TASK INSTRUCTIONS: Each record beneath this line should be returned exactly as it is.

Front-end code edit data:
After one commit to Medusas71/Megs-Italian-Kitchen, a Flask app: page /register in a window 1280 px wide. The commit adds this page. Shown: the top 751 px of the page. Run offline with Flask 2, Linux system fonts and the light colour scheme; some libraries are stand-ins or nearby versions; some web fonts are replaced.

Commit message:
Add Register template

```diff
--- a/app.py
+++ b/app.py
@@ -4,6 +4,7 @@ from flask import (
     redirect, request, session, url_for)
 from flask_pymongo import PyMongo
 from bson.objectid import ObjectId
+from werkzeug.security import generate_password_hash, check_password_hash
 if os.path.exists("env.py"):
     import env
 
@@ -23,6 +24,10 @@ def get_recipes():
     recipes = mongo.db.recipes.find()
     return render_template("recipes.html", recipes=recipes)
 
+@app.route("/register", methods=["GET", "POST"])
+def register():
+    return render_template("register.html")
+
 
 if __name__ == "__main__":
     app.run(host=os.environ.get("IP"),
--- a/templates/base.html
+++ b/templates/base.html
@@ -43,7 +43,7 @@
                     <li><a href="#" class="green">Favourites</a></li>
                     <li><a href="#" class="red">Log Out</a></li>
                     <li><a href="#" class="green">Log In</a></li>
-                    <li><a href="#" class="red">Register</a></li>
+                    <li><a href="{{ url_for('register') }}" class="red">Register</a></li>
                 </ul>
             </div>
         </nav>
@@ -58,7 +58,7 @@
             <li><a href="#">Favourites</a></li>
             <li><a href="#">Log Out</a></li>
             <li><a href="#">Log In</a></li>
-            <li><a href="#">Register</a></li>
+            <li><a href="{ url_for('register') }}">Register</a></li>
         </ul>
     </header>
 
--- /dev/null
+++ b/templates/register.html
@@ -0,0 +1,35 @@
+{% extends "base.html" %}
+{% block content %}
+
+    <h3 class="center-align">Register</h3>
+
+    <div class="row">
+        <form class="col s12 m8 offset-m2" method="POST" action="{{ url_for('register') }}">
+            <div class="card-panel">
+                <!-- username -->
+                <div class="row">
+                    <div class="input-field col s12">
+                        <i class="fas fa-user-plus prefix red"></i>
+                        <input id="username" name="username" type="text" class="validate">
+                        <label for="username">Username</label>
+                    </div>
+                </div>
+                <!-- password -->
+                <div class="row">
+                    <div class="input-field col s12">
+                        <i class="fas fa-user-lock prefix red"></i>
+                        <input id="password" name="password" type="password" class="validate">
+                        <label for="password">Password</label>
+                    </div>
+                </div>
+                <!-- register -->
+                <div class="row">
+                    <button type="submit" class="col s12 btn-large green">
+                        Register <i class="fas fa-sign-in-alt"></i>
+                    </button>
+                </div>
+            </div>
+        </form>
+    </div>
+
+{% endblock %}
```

RESPONSE:
After one commit to Medusas71/Megs-Italian-Kitchen, a Flask app: page /register in a window 1280 px wide. The commit adds this page. Shown: the top 751 px of the page. Run offline with Flask 2, Linux system fonts and the light colour scheme; some libraries are stand-ins or nearby versions; some web fonts are replaced.

Commit message:
Add Register template

```diff
--- a/app.py
+++ b/app.py
@@ -4,6 +4,7 @@ from flask import (
     redirect, request, session, url_for)
 from flask_pymongo import PyMongo
 from bson.objectid import ObjectId
+from werkzeug.security import generate_password_hash, check_password_hash
 if os.path.exists("env.py"):
     import env
 
@@ -23,6 +24,10 @@ def get_recipes():
     recipes = mongo.db.recipes.find()
     return render_template("recipes.html", recipes=recipes)
 
+@app.route("/register", methods=["GET", "POST"])
+def register():
+    return render_template("register.html")
+
 
 if __name__ == "__main__":
     app.run(host=os.environ.get("IP"),
--- a/templates/base.html
+++ b/templates/base.html
@@ -43,7 +43,7 @@
                     <li><a href="#" class="green">Favourites</a></li>
                     <li><a href="#" class="red">Log Out</a></li>
                     <li><a href="#" class="green">Log In</a></li>
-                    <li><a href="#" class="red">Register</a></li>
+                    <li><a href="{{ url_for('register') }}" class="red">Register</a></li>
                 </ul>
             </div>
         </nav>
@@ -58,7 +58,7 @@
             <li><a href="#">Favourites</a></li>
             <li><a href="#">Log Out</a></li>
             <li><a href="#">Log In</a></li>
-            <li><a href="#">Register</a></li>
+            <li><a href="{ url_for('register') }}">Register</a></li>
         </ul>
     </header>
 
--- /dev/null
+++ b/templates/register.html
@@ -0,0 +1,35 @@
+{% extends "base.html" %}
+{% block content %}
+
+    <h3 class="center-align">Register</h3>
+
+    <div class="row">
+        <form class="col s12 m8 offset-m2" method="POST" action="{{ url_for('register') }}">
+            <div class="card-panel">
+                <!-- username -->
+                <div class="row">
+                    <div class="input-field col s12">
+                        <i class="fas fa-user-plus prefix red"></i>
+                        <input id="username" name="username" type="text" class="validate">
+                        <label for="username">Username</label>
+                    </div>
+                </div>
+                <!-- password -->
+                <div class="row">
+                    <div class="input-field col s12">
+                        <i class="fas fa-user-lock prefix red"></i>
+                        <input id="password" name="password" type="password" class="validate">
+                        <label for="password">Password</label>
+                    </div>
+                </div>
+                <!-- register -->
+                <div class="row">
+                    <button type="submit" class="col s12 btn-large green">
+                        Register <i class="fas fa-sign-in-alt"></i>
+                    </button>
+                </div>
+            </div>
+        </form>
+    </div>
+
+{% endblock %}
```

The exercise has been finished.